Data supplied.
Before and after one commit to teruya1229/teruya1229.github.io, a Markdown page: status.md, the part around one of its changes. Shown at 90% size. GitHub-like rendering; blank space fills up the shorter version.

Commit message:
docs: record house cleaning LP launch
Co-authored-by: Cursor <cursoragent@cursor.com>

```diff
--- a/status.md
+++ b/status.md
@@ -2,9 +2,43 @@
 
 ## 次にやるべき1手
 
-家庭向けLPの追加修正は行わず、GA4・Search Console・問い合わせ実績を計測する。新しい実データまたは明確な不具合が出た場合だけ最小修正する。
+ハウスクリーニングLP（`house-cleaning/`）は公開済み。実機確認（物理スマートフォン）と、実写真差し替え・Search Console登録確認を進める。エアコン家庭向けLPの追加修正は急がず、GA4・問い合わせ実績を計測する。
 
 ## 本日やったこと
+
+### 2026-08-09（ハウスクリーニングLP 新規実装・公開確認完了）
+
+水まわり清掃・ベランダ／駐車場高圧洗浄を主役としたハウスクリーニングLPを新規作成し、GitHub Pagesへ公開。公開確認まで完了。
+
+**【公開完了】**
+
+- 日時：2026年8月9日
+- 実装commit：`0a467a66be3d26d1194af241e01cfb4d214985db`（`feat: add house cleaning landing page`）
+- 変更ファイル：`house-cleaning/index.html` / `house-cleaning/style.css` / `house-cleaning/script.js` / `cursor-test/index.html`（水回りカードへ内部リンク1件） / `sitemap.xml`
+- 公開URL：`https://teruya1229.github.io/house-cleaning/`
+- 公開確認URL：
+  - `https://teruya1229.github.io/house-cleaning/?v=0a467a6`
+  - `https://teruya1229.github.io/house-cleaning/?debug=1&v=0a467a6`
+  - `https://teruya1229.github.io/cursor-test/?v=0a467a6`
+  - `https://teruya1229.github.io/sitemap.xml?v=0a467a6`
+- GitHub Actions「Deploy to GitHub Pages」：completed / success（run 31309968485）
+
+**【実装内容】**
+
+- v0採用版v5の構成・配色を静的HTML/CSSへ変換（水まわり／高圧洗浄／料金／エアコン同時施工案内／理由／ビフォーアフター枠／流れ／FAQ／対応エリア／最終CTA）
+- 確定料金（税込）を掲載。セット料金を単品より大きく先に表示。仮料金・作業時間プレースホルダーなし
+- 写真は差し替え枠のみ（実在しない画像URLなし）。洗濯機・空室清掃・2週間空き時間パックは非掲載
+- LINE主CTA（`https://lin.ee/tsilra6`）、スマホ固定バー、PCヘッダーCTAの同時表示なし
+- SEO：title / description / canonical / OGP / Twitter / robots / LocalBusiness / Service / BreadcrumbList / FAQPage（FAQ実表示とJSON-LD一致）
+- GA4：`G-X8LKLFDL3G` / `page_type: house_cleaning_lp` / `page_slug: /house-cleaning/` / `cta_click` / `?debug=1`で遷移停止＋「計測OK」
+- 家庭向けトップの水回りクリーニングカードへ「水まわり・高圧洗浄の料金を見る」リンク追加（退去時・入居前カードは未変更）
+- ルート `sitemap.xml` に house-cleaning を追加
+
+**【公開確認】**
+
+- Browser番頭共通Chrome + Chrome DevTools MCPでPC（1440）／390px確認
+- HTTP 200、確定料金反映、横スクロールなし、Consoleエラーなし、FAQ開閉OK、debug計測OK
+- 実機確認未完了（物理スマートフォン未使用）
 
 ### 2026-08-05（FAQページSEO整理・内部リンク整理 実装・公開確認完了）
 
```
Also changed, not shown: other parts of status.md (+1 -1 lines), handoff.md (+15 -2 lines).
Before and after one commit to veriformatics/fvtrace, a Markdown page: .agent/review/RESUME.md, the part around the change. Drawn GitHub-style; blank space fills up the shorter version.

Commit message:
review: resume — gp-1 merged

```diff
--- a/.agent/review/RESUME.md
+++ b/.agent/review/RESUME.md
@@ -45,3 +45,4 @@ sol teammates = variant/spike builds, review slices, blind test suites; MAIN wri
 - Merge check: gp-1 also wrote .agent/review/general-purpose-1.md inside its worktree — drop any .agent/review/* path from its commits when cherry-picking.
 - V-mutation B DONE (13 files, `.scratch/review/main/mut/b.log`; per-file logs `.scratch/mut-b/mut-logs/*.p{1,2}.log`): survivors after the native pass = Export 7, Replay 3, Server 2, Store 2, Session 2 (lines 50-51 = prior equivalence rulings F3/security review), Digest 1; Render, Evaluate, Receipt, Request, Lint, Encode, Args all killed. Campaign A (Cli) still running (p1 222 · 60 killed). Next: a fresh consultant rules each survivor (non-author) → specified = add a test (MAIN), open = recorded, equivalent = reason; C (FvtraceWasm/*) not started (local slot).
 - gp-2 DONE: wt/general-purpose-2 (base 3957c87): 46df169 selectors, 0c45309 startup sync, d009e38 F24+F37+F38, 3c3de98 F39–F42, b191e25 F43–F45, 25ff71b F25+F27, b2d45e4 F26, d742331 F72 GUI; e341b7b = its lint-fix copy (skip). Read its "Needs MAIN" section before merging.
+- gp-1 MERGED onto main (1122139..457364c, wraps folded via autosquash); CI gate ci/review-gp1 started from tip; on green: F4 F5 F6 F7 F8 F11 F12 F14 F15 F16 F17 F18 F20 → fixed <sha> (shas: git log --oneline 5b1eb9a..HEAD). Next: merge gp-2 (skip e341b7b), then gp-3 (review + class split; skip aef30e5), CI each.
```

Exercise aim. Your task is to copy each line from the material above that includes the word "review".

Response to the task.
Before and after one commit to veriformatics/fvtrace, a Markdown page: .agent/review/RESUME.md, the part around the change. Drawn GitHub-style; blank space fills up the shorter version.
review: resume — gp-1 merged
--- a/.agent/review/RESUME.md
+++ b/.agent/review/RESUME.md
@@ -45,3 +45,4 @@ sol teammates = variant/spike builds, review slices, blind test suites; MAIN wri
 - Merge check: gp-1 also wrote .agent/review/general-purpose-1.md inside its worktree — drop any .agent/review/* path from its commits when cherry-picking.
 - V-mutation B DONE (13 files, `.scratch/review/main/mut/b.log`; per-file logs `.scratch/mut-b/mut-logs/*.p{1,2}.log`): survivors after the native pass = Export 7, Replay 3, Server 2, Store 2, Session 2 (lines 50-51 = prior equivalence rulings F3/security review), Digest 1; Render, Evaluate, Receipt, Request, Lint, Encode, Args all killed. Campaign A (Cli) still running (p1 222 · 60 killed). Next: a fresh consultant rules each survivor (non-author) → specified = add a test (MAIN), open = recorded, equivalent = reason; C (FvtraceWasm/*) not started (local slot).
+- gp-1 MERGED onto main (1122139..457364c, wraps folded via autosquash); CI gate ci/review-gp1 started from tip; on green: F4 F5 F6 F7 F8 F11 F12 F14 F15 F16 F17 F18 F20 → fixed <sha> (shas: git log --oneline 5b1eb9a..HEAD). Next: merge gp-2 (skip e341b7b), then gp-3 (review + class split; skip aef30e5), CI each.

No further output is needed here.